The reason for this is that handling different tasks across different areas, departments and companies, forces professionals to develop diverse skills. These employees have the ability to adapt to new situations and are more open to changes, having already experienced and witnessed them firsthand.
For companies going through a period of radical transformation, these workers prove to be fundamental. They will contribute to the overall business evolution and help colleagues who are more resistant to change understand the need for it.
The skills needed for business growth vary constantly and companies cannot aim to keep up by hiring new talent non-stop. A better strategy may be to resort to existing staff instead of new recruitments – and this is why ongoing training is a key element companies must invest in.
Employers often focus on training during the onboarding process but, in order to ensure continuous talent development within teams, training must not be limited to the first few weeks.
This is even more so for roles requiring specific knowledge related to software development, for instance. Given the rapid evolution expected from this field, there may come a time when the need for new employees will be faced with a shortage of professionals available.
If companies can’t count on external resources to cover new roles, they’ll have to focus on growing their existing talent.
As stated above, the labour market changes rapidly and new needs constantly arise. This also means new professional profiles or roles can become obsolete very quickly, which is when upskilling and reskilling should be considered – two distinct concepts that shouldn’t be used interchangeably.
Upskilling programmes aim to expand employees’ skills within their areas of expertise. In other words, employees get a skill “upgrade” in order to be more efficient and productive in their roles.
On the other hand, through reskilling, employees develop new skills that will allow them to fill different positions. It’s therefore a re-training process for existing talent.
How do you maximise your employees’ potential? With specific training courses aimed at upskilling and reskilling. Offering continuous training will benefit the company in several ways:
- Upskilling and reskilling courses guarantee employees have the opportunity to grow within the company. Ongoing training is perceived as an important investment companies make in their staff and contributes to employee engagement.
- Upskilling and reskilling ensure employees are always up to date with new knowledge and market needs, which will, in turn, allows companies to remain competitive.
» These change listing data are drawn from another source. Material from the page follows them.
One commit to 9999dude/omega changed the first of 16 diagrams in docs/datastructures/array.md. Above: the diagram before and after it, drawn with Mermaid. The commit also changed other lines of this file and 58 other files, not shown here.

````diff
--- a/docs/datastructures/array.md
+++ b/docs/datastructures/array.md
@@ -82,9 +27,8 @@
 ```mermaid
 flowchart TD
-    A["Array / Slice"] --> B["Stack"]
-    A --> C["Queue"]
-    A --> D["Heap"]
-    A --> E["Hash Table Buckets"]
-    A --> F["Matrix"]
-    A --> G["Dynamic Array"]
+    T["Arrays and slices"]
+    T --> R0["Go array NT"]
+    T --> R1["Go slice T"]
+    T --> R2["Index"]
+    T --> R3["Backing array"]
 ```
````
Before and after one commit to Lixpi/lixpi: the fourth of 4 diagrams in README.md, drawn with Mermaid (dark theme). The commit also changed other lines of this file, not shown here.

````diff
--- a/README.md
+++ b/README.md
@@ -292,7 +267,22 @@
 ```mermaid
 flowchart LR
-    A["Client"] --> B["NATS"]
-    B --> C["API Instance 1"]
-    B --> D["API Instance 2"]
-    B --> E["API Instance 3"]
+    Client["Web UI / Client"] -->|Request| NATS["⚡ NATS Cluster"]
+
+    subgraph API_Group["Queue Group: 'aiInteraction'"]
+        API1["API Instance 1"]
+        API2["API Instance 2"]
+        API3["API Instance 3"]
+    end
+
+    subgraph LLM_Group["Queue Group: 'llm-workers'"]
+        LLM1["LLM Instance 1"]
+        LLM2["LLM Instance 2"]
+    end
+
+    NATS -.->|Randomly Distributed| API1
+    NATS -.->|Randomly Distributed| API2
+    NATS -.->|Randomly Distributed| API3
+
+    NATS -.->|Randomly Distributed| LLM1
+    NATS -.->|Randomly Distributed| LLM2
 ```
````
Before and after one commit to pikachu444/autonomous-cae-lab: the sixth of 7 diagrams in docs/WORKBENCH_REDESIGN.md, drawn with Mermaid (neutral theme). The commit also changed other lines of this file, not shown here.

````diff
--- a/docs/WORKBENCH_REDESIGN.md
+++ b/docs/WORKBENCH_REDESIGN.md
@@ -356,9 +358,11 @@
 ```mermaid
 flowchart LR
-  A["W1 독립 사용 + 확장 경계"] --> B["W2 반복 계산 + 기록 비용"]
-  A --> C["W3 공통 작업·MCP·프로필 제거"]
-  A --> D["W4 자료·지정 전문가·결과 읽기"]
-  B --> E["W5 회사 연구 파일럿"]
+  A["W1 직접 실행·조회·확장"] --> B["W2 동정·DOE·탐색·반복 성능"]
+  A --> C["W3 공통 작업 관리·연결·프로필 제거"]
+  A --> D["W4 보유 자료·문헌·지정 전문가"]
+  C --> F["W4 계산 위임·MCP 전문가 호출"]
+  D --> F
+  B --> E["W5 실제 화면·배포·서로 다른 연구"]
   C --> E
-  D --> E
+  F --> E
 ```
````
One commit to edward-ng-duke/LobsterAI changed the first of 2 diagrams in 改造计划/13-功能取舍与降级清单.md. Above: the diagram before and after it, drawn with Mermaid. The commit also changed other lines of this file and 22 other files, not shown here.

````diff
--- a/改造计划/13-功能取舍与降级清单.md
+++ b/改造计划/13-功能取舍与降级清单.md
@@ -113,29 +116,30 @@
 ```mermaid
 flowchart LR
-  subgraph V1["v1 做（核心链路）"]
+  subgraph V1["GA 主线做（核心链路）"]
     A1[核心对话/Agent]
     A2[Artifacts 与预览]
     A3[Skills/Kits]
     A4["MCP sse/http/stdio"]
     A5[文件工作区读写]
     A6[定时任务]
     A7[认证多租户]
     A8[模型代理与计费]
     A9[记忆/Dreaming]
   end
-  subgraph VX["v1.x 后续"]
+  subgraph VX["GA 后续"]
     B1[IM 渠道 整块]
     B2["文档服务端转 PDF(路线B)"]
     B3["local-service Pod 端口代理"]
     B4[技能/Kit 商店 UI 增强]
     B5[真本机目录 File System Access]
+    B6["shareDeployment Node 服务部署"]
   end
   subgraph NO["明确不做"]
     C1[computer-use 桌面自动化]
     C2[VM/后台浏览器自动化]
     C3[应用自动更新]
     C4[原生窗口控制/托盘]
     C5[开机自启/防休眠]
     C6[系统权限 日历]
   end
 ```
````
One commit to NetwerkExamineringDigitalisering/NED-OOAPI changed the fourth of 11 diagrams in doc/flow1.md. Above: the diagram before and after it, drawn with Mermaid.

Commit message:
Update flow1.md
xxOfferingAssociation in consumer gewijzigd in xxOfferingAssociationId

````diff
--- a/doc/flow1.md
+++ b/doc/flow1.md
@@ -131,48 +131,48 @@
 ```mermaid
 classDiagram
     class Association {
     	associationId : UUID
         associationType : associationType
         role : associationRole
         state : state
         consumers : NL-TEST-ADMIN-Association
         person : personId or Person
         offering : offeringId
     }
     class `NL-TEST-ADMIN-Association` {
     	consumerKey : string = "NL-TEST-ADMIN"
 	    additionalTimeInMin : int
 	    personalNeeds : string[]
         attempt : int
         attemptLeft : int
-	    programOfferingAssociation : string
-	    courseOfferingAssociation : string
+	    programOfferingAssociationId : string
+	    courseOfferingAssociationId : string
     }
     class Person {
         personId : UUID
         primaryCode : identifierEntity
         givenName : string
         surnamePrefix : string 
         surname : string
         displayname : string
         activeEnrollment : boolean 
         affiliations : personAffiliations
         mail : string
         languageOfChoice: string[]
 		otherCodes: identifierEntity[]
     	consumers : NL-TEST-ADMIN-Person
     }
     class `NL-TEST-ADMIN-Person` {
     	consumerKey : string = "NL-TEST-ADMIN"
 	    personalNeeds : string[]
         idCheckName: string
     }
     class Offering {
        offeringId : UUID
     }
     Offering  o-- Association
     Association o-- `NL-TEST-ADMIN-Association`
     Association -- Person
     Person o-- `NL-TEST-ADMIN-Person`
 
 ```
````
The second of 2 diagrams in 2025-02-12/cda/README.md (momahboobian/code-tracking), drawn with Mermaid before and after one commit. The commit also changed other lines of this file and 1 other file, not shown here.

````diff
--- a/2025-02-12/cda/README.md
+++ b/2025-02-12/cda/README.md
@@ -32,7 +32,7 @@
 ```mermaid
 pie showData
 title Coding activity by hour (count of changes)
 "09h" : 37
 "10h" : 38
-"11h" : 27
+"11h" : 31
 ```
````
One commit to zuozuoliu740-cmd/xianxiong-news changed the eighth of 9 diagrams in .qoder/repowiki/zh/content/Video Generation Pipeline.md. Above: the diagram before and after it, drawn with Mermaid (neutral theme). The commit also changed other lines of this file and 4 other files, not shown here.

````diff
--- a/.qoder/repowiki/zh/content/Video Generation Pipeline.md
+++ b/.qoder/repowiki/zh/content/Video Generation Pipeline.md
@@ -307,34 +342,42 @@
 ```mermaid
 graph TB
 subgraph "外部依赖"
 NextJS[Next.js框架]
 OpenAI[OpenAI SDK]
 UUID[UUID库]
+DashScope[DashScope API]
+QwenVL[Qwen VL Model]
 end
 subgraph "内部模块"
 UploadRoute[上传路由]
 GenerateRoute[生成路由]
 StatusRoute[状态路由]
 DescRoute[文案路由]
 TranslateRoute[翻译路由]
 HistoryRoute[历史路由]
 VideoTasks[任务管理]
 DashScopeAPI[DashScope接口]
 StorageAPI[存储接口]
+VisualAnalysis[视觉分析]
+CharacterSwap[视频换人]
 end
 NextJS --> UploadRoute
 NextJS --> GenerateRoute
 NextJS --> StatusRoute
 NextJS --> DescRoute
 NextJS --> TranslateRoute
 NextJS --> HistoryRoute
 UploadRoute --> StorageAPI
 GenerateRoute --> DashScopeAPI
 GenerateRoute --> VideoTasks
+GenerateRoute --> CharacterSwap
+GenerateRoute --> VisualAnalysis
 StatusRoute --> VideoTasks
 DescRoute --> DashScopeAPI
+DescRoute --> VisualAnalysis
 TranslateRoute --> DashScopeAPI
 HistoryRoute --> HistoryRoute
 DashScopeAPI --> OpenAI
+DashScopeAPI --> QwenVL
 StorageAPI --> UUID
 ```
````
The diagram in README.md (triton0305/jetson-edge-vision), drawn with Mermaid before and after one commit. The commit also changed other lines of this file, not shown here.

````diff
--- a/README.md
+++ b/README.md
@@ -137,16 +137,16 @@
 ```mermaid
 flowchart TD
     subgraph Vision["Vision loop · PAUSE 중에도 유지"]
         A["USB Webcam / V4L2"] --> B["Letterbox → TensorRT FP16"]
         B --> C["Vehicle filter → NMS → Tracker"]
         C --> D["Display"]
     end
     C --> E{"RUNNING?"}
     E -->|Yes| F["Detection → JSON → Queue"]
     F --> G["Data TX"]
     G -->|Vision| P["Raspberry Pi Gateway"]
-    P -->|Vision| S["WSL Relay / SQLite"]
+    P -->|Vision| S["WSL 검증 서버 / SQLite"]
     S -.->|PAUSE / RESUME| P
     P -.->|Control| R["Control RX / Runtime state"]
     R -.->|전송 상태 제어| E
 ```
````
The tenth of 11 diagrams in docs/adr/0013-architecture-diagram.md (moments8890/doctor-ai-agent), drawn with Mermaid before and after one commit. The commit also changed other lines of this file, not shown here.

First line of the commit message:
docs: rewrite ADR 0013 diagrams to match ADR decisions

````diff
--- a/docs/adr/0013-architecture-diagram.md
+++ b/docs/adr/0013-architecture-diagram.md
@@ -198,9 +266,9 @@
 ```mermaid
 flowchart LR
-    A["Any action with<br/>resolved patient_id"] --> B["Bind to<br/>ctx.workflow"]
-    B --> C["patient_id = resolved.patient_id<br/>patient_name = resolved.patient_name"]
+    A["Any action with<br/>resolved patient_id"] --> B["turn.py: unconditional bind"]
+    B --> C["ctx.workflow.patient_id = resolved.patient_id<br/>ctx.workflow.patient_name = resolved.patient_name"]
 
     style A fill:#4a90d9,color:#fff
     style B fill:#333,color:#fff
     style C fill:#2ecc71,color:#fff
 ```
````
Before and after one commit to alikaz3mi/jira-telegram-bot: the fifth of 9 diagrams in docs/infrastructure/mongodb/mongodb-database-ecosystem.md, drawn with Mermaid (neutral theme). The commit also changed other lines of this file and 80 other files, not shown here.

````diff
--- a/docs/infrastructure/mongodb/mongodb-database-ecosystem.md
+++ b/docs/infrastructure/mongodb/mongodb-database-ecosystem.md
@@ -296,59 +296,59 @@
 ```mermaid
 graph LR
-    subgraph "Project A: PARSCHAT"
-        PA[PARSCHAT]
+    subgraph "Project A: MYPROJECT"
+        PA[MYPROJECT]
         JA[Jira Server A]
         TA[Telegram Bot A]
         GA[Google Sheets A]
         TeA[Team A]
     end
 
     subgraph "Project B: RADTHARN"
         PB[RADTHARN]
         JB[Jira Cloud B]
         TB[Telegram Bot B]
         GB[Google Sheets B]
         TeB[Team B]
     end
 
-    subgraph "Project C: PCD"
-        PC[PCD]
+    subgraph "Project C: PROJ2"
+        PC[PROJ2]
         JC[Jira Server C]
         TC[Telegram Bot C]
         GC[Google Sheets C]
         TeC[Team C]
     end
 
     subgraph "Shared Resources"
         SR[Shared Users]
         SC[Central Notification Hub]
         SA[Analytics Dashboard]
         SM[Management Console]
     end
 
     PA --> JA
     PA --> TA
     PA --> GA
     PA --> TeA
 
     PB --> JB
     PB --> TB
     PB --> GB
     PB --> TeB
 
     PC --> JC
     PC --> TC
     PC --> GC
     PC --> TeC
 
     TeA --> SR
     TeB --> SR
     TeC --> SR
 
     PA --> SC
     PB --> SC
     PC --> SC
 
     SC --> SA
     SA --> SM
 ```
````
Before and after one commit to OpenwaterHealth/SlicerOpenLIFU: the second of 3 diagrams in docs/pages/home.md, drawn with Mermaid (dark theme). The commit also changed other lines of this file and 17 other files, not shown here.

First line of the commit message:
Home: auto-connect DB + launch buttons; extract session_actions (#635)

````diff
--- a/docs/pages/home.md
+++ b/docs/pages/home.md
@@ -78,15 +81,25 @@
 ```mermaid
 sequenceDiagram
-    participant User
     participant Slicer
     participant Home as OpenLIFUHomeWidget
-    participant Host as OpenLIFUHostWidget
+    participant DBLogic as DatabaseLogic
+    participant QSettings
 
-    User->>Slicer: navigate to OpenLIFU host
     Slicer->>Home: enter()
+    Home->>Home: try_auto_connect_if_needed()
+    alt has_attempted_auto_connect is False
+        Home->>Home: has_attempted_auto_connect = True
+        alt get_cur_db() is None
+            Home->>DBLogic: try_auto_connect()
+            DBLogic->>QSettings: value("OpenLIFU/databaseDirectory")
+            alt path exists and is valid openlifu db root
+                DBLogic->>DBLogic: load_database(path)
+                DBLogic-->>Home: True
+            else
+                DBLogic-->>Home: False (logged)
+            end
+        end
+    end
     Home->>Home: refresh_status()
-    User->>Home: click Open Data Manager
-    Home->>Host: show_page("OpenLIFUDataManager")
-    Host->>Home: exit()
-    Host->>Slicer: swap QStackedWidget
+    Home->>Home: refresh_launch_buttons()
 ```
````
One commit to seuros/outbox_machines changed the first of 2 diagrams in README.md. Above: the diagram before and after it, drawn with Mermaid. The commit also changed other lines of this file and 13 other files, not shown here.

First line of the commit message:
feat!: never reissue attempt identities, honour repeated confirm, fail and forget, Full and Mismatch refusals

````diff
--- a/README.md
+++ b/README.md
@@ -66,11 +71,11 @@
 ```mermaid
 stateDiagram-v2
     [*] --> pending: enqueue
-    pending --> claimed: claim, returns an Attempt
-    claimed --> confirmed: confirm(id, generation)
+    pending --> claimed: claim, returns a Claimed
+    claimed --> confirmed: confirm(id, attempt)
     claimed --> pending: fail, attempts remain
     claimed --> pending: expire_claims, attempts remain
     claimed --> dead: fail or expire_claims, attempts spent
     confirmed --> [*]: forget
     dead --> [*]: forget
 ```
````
- Recruiting needs are reduced. Hiring processes can involve high costs and investing in existing human capital can help bring these numbers down drastically.
- Employee loyalty and talent retention. Losing talent is as expensive as hiring it and employees – those from younger generations particularly – expect to receive ongoing training so as to upgrade their skills. Whenever this is not guaranteed, there is a high risk of losing talent to competitors.
How do you know what skills your employees need if you don’t monitor their performance? Once again, technology comes to the rescue.
The first step in providing suitable upskilling and reskilling schemes is to understand each employee’s strengths and weaknesses. That is, by monitoring their performance.
Factorial’s all-in-one software offers a unique solution that can be customised to fit specific business needs. With a comprehensive performance management feature, HR teams can obtain feedback, comments and also implement various self-assessment processes.
Having qualitative data makes it easier to design upskilling and reskilling programmes. Not sure how to build your own employee performance evaluation?
Factorial has got you covered with templates that will help you come up with the best one for your business. Moreover, with Factorial’s customised reports, you’ll be able to track performance over time.
This post is also available in: Italiano